Russian Hackers Indicted for Yahoo Breaches
When Yahoo disclosed last year that more than 500 million of its user accounts had been hacked, the company blamed state-sponsored hackers. Now there's proof that some of those hackers were working for a Russian spy agency.
A federal grand jury indicted four alleged hackers on Wednesday, including two officers of the Russian Federal Security Service (FSB). The defendants stole information from at least 500 million Yahoo accounts, according to the U.S. Department of Justice, using it to hack into numerous accounts at other email providers and even steal credit card numbers.
The indicted hackers are FSB officers Dmitry Dokuchaev and Igor Sushchin, Russian national Alexsey Belan and Canadian Karim Baratov. They conspired to hack Yahoo as early as 2014, according to the DOJ, and were successful in repeatedly accessing the company's user accounts until September 2016, when Yahoo disclosed the breach and notified potentially affected users.
The indictment includes 47 counts of conspiracy to commit espionage, wire fraud, computer device fraud and identity theft, among other crimes. Belan initiated the hack in November 2014 by stealing Yahoo's cookie "minting" source code, which enabled the defendants to manufacture account cookies to then gain access to individual user accounts, according to the indictment.
Some of the accounts the hackers had access to include those belonging to Russian journalists, U.S. and Russian government officials and employees of financial, transportation and other companies, the DOJ said. The individual targets were not disclosed. U.S. Attorney General Jeff Sessions said in a statement that the attack was "one of the largest data breaches in history."
"The indictment unequivocally shows the attacks on Yahoo were state-sponsored," Yahoo Assistant General Counsel Chris Madsen said in a statement. "We are deeply grateful to the FBI for investigating these crimes and the DOJ for bringing charges against those responsible."
After it disclosed the state-sponsored attack in September, Yahoo announced an even larger breach that affected 1 billion user accounts in December. The company said the two attacks were likely unrelated, though it was unable to identify how the 1 billion accounts in the second attack were compromised. Earlier this month, Yahoo also revealed a breach of 32 million accounts.

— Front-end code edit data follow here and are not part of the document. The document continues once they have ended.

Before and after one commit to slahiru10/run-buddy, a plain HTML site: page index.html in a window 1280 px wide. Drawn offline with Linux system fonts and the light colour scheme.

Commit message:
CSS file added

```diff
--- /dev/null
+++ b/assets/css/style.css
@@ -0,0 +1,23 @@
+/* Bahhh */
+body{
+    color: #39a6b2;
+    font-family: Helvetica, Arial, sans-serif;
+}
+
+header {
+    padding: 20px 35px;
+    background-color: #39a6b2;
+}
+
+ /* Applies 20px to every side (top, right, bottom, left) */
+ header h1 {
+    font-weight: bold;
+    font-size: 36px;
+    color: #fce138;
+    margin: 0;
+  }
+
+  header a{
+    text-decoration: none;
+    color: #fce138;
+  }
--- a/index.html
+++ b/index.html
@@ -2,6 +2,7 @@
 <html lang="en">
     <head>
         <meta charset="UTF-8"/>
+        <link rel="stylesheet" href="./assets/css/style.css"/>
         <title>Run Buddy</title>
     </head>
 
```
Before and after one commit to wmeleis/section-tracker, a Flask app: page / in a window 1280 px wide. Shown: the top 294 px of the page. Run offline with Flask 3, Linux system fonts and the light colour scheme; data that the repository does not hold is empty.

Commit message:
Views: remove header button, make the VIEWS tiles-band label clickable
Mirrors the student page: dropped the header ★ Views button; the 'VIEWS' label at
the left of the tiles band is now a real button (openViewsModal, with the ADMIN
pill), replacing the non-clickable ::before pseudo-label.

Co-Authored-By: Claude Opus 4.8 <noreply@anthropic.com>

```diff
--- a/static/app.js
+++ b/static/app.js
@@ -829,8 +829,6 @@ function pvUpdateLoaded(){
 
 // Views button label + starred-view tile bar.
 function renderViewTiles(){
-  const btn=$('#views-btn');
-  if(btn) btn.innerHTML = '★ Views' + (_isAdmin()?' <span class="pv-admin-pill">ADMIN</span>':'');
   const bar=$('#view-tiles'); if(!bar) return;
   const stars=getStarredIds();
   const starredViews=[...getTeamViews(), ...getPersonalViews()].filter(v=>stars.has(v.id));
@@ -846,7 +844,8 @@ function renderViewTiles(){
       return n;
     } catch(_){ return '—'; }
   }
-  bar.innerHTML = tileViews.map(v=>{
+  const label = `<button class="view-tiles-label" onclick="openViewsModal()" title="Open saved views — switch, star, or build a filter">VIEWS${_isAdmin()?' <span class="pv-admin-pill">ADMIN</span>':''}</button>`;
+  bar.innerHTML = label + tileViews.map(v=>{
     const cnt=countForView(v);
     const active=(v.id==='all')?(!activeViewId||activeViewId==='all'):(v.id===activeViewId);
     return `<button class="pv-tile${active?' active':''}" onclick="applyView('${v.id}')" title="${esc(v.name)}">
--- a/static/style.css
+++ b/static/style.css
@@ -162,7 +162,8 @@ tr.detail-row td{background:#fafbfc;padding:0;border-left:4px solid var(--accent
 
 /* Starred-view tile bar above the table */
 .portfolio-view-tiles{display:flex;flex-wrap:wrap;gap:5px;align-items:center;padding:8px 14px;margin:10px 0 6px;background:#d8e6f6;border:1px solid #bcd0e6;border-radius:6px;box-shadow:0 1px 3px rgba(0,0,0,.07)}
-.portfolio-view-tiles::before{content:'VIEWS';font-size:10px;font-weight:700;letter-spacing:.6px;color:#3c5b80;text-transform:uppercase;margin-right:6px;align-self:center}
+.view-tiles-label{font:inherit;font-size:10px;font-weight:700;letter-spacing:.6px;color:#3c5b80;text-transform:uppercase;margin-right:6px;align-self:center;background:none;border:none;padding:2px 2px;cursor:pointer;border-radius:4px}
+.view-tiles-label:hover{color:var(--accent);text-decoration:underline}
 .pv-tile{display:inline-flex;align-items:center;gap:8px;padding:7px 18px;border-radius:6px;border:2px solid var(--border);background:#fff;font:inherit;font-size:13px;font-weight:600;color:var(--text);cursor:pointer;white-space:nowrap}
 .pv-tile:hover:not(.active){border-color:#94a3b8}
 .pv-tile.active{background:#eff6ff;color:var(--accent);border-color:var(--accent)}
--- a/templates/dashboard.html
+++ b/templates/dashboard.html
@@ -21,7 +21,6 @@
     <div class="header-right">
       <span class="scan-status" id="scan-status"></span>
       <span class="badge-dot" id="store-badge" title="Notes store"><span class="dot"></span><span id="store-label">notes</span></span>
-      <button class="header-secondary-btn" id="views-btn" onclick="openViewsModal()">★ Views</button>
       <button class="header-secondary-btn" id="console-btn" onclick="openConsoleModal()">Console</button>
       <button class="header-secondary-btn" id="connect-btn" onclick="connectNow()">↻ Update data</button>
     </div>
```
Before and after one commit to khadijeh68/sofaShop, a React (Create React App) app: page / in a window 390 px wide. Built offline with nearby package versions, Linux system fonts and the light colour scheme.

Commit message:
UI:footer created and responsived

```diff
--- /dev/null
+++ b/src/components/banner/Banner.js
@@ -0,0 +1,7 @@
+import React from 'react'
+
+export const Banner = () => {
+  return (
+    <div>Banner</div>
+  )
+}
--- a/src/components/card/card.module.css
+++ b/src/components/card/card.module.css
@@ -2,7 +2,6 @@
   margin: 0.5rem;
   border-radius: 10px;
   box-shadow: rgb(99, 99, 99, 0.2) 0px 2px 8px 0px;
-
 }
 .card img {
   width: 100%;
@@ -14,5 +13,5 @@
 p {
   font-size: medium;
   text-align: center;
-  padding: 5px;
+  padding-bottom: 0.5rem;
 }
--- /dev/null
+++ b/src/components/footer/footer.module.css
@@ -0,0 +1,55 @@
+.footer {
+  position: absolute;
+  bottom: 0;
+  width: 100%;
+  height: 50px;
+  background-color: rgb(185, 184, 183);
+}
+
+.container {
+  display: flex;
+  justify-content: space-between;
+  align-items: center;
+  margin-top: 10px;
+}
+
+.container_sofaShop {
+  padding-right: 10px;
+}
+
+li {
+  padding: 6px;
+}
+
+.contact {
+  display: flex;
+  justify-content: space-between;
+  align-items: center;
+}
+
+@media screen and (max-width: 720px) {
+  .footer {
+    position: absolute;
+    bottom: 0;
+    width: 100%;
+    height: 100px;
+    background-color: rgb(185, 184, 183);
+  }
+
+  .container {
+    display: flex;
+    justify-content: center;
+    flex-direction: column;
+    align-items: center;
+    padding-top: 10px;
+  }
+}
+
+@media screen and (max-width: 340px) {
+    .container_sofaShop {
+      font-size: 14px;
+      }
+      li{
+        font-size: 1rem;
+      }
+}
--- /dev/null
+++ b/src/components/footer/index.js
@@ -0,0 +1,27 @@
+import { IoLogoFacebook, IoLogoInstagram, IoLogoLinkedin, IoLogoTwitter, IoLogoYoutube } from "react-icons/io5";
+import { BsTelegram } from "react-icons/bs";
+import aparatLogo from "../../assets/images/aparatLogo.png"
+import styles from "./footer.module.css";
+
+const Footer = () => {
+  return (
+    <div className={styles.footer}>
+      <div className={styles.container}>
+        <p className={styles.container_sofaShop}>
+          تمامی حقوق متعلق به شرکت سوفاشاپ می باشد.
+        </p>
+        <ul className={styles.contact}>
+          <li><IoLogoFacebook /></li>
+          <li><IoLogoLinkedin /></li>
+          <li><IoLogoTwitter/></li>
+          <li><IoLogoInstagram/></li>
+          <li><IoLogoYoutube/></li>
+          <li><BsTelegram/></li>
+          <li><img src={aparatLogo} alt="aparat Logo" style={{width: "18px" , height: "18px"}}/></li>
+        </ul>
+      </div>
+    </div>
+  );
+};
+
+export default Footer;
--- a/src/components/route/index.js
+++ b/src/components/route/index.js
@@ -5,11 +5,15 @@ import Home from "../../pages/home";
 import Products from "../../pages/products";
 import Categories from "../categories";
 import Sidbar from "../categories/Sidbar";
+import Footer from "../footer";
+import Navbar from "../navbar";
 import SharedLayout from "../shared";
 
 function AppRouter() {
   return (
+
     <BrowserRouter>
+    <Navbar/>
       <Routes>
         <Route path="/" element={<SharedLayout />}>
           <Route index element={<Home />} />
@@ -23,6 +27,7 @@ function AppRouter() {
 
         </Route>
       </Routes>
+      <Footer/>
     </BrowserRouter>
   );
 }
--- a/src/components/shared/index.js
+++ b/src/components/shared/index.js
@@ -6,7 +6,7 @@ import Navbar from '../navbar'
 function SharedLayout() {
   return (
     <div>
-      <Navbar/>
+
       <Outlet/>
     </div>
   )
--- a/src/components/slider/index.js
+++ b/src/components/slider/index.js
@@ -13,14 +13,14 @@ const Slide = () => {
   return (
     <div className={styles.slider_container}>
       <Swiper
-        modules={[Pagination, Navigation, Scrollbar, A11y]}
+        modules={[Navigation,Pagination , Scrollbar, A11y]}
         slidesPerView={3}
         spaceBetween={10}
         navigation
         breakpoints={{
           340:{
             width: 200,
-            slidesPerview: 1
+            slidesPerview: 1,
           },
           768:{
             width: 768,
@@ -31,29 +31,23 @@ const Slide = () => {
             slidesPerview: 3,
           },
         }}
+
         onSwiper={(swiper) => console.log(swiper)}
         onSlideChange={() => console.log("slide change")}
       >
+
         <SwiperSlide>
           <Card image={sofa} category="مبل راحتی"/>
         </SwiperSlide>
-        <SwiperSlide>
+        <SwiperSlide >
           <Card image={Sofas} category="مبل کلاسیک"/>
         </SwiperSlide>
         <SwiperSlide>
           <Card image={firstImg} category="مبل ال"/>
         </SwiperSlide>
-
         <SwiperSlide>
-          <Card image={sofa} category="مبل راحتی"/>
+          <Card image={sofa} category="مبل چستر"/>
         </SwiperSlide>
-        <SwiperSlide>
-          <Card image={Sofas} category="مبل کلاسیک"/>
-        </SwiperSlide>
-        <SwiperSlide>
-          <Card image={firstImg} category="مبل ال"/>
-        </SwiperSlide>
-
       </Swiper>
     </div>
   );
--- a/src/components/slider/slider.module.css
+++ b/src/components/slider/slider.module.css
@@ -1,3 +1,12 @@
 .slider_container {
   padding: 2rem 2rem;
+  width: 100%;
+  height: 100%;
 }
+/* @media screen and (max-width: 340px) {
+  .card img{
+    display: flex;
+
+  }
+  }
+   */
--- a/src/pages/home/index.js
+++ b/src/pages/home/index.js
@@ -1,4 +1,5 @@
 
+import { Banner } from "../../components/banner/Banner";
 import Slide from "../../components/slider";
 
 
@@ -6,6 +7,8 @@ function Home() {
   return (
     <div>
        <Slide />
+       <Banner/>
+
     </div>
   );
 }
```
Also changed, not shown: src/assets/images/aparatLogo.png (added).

All these attacks ultimately jeopardized the Yahoo-Verizon deal; in February, Verizon reduced its purchase price of Yahoo by $350 million.